• PROBLEM TO WORK ON
Count the lines below that hold the word "void" and say how many, with no other text.

• SUPPLIED DATA

Start of Block

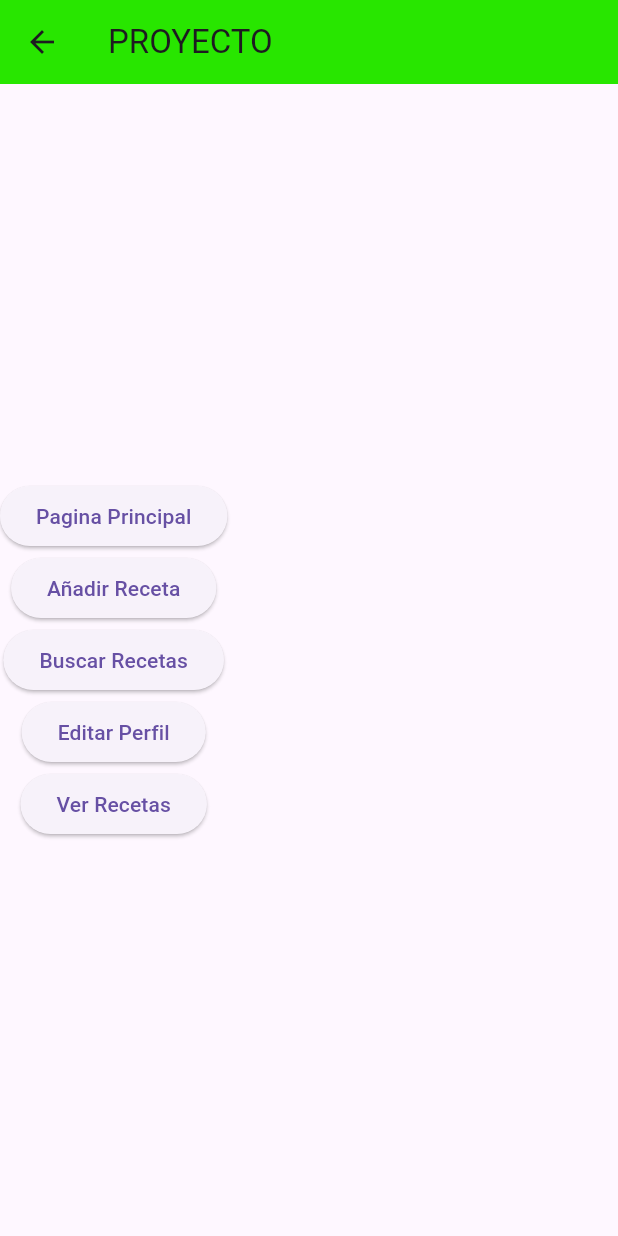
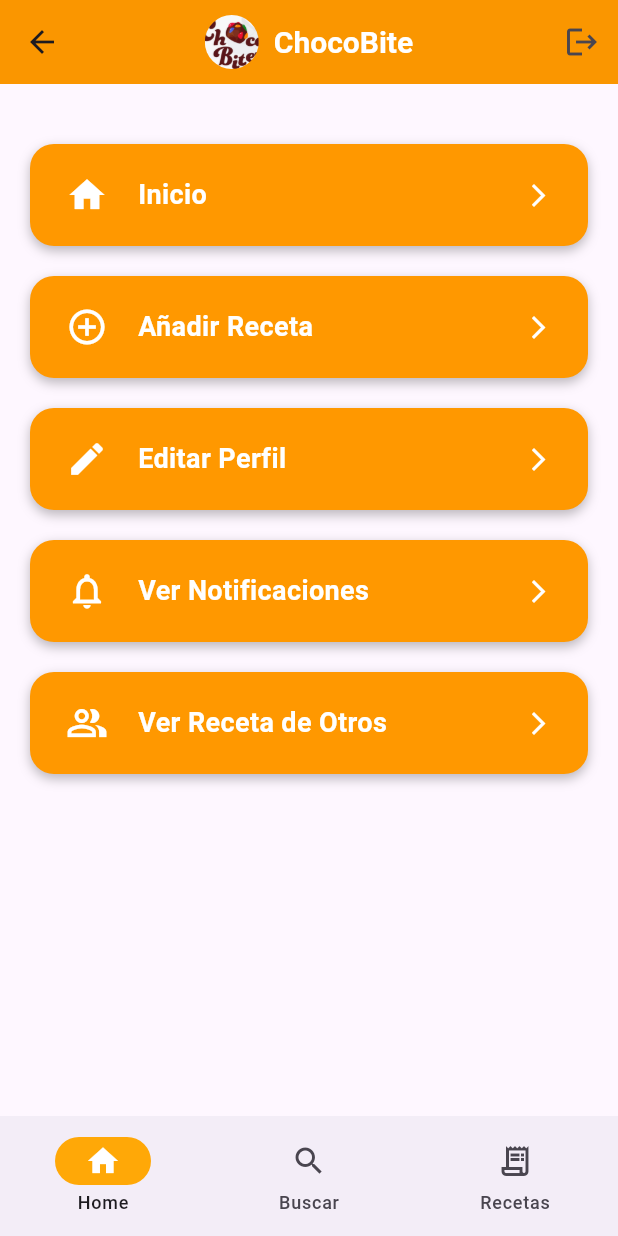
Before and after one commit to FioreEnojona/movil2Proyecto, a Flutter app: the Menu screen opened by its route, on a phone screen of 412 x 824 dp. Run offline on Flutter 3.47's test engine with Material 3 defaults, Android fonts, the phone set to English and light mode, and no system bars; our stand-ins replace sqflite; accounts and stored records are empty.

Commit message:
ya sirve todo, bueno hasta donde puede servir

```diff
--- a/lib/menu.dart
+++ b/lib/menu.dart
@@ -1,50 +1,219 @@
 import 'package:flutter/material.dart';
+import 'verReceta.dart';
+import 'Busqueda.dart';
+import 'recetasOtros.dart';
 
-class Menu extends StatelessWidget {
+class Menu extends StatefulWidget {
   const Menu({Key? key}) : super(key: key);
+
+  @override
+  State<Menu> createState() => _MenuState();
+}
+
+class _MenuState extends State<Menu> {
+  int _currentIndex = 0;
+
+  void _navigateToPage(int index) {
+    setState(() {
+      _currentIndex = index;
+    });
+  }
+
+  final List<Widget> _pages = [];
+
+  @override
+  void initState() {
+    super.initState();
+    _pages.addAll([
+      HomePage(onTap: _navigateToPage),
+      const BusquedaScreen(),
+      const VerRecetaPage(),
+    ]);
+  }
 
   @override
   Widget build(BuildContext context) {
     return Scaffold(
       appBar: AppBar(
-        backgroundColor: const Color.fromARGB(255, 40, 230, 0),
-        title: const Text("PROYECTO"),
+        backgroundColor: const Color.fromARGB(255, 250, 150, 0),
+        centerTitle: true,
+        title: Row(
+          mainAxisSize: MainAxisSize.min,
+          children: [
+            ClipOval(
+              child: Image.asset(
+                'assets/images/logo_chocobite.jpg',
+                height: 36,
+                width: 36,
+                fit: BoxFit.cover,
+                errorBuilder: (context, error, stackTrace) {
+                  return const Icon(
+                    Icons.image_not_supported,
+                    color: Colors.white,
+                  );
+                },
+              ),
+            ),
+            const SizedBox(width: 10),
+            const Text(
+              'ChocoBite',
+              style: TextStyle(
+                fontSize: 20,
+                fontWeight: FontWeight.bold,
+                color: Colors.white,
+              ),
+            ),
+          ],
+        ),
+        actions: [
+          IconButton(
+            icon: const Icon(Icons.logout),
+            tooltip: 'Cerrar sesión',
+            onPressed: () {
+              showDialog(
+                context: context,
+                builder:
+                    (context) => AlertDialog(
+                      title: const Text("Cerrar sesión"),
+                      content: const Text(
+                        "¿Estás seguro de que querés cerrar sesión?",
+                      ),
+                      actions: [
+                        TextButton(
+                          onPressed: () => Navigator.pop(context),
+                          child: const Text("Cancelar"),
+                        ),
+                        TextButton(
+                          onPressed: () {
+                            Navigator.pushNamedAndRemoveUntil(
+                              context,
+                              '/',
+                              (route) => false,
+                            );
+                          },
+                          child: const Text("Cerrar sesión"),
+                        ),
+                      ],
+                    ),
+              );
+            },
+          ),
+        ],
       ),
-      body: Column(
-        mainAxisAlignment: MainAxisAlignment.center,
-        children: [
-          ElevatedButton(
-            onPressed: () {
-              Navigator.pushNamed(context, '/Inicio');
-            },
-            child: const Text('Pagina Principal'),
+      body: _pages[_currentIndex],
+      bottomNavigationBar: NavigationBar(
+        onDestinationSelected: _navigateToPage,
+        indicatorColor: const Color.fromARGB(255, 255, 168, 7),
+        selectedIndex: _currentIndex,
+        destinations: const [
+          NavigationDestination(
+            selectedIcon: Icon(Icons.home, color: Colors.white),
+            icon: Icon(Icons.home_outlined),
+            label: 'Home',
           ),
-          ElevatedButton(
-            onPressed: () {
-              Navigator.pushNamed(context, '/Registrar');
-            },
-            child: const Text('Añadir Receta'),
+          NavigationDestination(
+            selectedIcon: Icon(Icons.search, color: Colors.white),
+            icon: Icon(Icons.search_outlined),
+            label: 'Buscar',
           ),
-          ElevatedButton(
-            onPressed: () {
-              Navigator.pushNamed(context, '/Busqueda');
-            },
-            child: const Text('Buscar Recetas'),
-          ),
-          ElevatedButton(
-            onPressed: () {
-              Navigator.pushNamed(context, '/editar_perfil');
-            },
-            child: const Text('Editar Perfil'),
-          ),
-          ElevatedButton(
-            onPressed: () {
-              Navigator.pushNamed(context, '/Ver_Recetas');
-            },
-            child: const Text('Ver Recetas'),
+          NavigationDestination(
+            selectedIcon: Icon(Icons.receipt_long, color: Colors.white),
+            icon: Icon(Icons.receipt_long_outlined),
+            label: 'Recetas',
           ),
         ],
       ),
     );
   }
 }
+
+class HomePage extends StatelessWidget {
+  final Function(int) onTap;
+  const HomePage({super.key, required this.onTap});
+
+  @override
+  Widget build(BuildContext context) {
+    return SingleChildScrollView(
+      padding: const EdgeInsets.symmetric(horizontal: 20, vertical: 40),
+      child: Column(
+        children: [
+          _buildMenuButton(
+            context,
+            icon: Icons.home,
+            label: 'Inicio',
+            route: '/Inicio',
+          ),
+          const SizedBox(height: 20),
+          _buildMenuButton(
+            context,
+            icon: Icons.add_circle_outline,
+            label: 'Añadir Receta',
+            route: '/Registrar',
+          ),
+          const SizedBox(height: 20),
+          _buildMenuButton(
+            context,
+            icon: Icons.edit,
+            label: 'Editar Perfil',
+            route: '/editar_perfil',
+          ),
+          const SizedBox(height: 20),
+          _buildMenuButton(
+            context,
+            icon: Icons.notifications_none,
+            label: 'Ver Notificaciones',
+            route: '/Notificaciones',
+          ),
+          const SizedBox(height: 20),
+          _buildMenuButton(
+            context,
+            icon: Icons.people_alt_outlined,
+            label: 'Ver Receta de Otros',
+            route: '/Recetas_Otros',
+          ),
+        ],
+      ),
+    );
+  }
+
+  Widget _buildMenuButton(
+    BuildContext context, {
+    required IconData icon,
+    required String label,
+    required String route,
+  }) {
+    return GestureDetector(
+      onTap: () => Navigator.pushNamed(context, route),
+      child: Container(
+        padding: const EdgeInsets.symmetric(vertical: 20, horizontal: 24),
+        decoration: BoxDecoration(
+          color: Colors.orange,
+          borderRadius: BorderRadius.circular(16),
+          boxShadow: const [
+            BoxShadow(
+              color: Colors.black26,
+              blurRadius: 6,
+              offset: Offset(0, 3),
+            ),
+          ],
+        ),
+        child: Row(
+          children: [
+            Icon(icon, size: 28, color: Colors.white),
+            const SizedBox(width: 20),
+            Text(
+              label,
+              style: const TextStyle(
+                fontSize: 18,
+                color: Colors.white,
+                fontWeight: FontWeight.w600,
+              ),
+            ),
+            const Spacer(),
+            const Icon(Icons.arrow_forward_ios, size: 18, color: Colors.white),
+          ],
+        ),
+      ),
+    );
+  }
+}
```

End of Block

• REPLY TO THE EXERCISE
2